President Cyril Ramaphosa's economic stimulus package and recovery plan is one of the three policies government will prioritise in the medium term.
Finance Minister Tito Mboweni on Wednesday delivered the mini budget in Parliament, outlining growth boosting measures which are reliant on private sector investment. He stressed the importance of partnerships to aid development.
Treasury revised down its growth projection for 2018 from 1.5% to 0.7%. This after SA's economy entered into a technical recession in the second quarter of the year, warranting government's intervention to boost the economy.
"Government’s economic stimulus and recovery plan is intended to support a return to higher growth over the medium term," the policy statement read.
Treasury is proposing a combination of reprioritisation, changes to grant structures and in-year allocations amounting to more than R50bn, said Mboweni.
To support the economic recovery plan, as well as existing reforms which have been implemented throughout the year, government will reprioritise R32.4bn over the next three years. Funding will be sourced from under-performing and non-performing areas.
According to the policy statement, R15.9bn of this reprioritised amount will go towards faster-spending infrastructure programmes, clothing and textile incentives and the Expanded Public Works programme.
The remaining R16.5bn will go towards programmes such as recapitalising the South African Revenue Service, a minimum wage for community health workers, goods and services in health and management of the justice system.
Additionally, R14.7bn has been set aside for changes to grant structures – which will be used to upgrade informal settlements.
Government will also centralise housing subsidies to the value of R1bn, which will be used to better support middle and lower income home buyers.
This year R1.7bn will be added to infrastructure spending, and R3.4bn will be allocated to drought relief by upgrading water infrastructure.

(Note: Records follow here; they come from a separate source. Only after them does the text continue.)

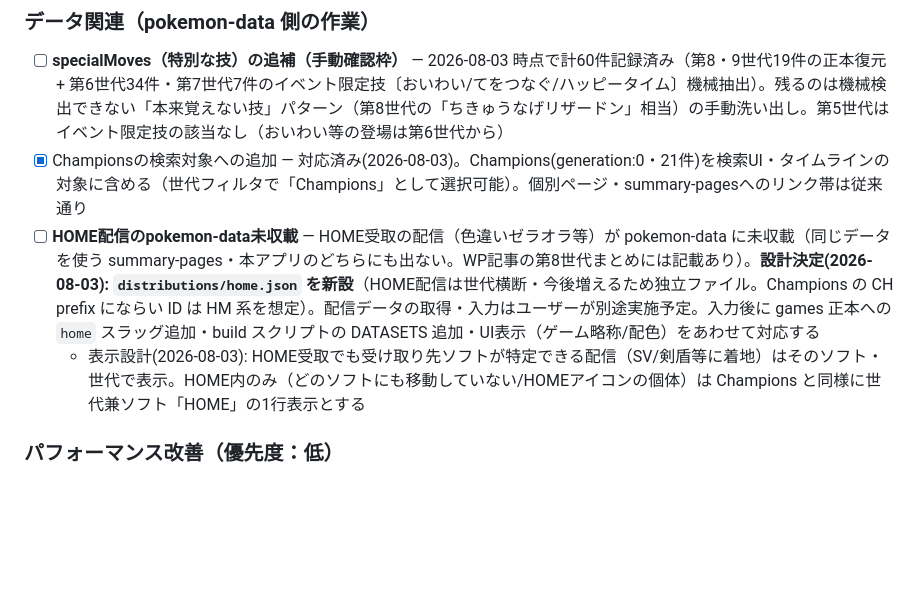
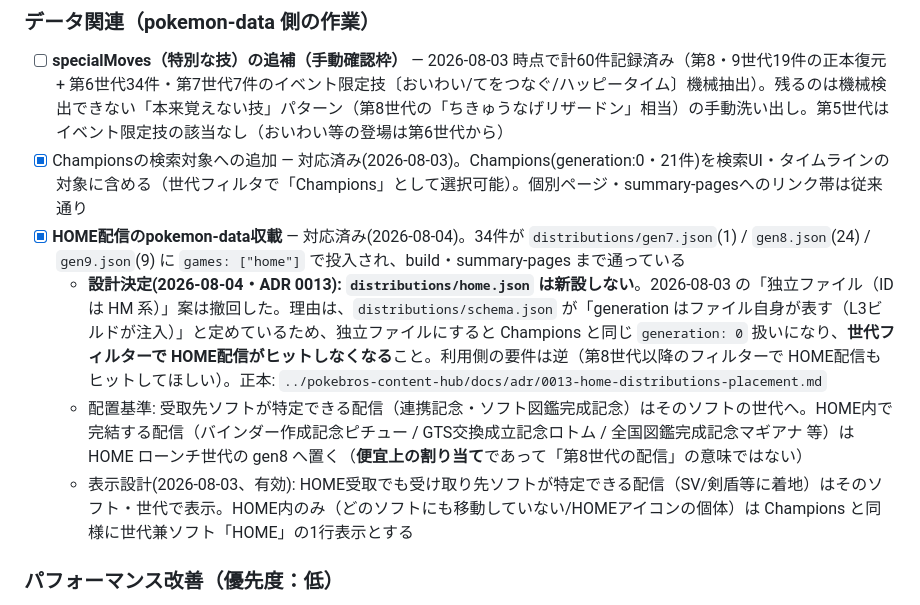
Before and after one commit to boitoshi/pokemon-distribution-app, a Markdown page: docs/features.md, the part around the change. GitHub-like rendering; blank space fills up the shorter version.

Commit message:
docs: HOME配信の設計決定を実態に追随（ADR 0013）
「distributions/home.json を新設する」（2026-08-03）を撤回し、世代別ファイルで
確定したことを features.md に反映した。

撤回の理由は distributions/schema.json の「generation はファイル自身が表す
（L3ビルドが注入する）」という定め。独立ファイルにすると Champions と同じ
generation 0 扱いになり、世代フィルターで HOME配信がヒットしなくなる。
利用側の要件は逆（第8世代以降のフィルターで HOME配信もヒットしてほしい）。

HOME配信34件は gen7(1) / gen8(24) / gen9(9) に投入済みで、build・summary-pages
まで通っているため、未収載タスク自体もクローズした。

表示設計（受取先ソフトが特定できる配信はそのソフト・世代で表示 / HOME内のみは
Champions と同じく1行表示）は引き続き有効。

正本: pokebros-content-hub/docs/adr/0013-home-distributions-placement.md

Co-Authored-By: Claude Opus 5 <noreply@anthropic.com>
Claude-Session: https://claude.ai/code/session_01LJRuUFxdSfDpvhsMFrFGHr

```diff
--- a/docs/features.md
+++ b/docs/features.md
@@ -84,8 +84,10 @@
 ### データ関連（pokemon-data 側の作業）
 - [ ] **specialMoves（特別な技）の追補（手動確認枠）** — 2026-08-03 時点で計60件記録済み（第8・9世代19件の正本復元 + 第6世代34件・第7世代7件のイベント限定技〔おいわい/てをつなぐ/ハッピータイム〕機械抽出）。残るのは機械検出できない「本来覚えない技」パターン（第8世代の「ちきゅうなげリザードン」相当）の手動洗い出し。第5世代はイベント限定技の該当なし（おいわい等の登場は第6世代から）
 - [x] Championsの検索対象への追加 — 対応済み(2026-08-03)。Champions(generation:0・21件)を検索UI・タイムラインの対象に含める（世代フィルタで「Champions」として選択可能）。個別ページ・summary-pagesへのリンク帯は従来通り
-- [ ] **HOME配信のpokemon-data未収載** — HOME受取の配信（色違いゼラオラ等）が pokemon-data に未収載（同じデータを使う summary-pages・本アプリのどちらにも出ない。WP記事の第8世代まとめには記載あり）。**設計決定(2026-08-03): `distributions/home.json` を新設**（HOME配信は世代横断・今後増えるため独立ファイル。Champions の CH prefix にならい ID は HM 系を想定）。配信データの取得・入力はユーザーが別途実施予定。入力後に games 正本への `home` スラッグ追加・build スクリプトの DATASETS 追加・UI表示（ゲーム略称/配色）をあわせて対応する
-  - 表示設計(2026-08-03): HOME受取でも受け取り先ソフトが特定できる配信（SV/剣盾等に着地）はそのソフト・世代で表示。HOME内のみ（どのソフトにも移動していない/HOMEアイコンの個体）は Champions と同様に世代兼ソフト「HOME」の1行表示とする
+- [x] **HOME配信のpokemon-data収載** — 対応済み(2026-08-04)。34件が `distributions/gen7.json`(1) / `gen8.json`(24) / `gen9.json`(9) に `games: ["home"]` で投入され、build・summary-pages まで通っている
+  - **設計決定(2026-08-04・ADR 0013): `distributions/home.json` は新設しない**。2026-08-03 の「独立ファイル（ID は HM 系）」案は撤回した。理由は、`distributions/schema.json` が「generation はファイル自身が表す（L3ビルドが注入）」と定めているため、独立ファイルにすると Champions と同じ `generation: 0` 扱いになり、**世代フィルターで HOME配信がヒットしなくなる**こと。利用側の要件は逆（第8世代以降のフィルターで HOME配信もヒットしてほしい）。正本: `../pokebros-content-hub/docs/adr/0013-home-distributions-placement.md`
+  - 配置基準: 受取先ソフトが特定できる配信（連携記念・ソフト図鑑完成記念）はそのソフトの世代へ。HOME内で完結する配信（バインダー作成記念ピチュー / GTS交換成立記念ロトム / 全国図鑑完成記念マギアナ 等）は HOME ローンチ世代の gen8 へ置く（**便宜上の割り当て**であって「第8世代の配信」の意味ではない）
+  - 表示設計(2026-08-03、有効): HOME受取でも受け取り先ソフトが特定できる配信（SV/剣盾等に着地）はそのソフト・世代で表示。HOME内のみ（どのソフトにも移動していない/HOMEアイコンの個体）は Champions と同様に世代兼ソフト「HOME」の1行表示とする
 
 ### パフォーマンス改善（優先度：低）
 - [ ] 画像の遅延読み込み（lazy loading）実装
```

The president's economic stimulus package announced in September, includes substantial investment in infrastructure.
The mini budget outlines how investment in social and economic infrastructure will be a focus of economic recovery over the medium term. These investments will require collaboration with the private sector and "better implementation" of government's plans, the policy statement read.
Public infrastructure spending for the next three years is expected to amount to R855.2bn, state-owned enterprises will account for R370.2bn of this amount and conditional infrastructure grants will account for the remaining R485bn.
Government will also promote an increase in capital investment by the private sector— as gross fixed-capital formation has declined significantly in recent years, the policy statement read.
* Visit Fin24's 2018 mini budget hub for all the news, views and analysis.
* Sign up to Fin24's top news in your inbox: SUBSCRIBE TO FIN24 NEWSLETTER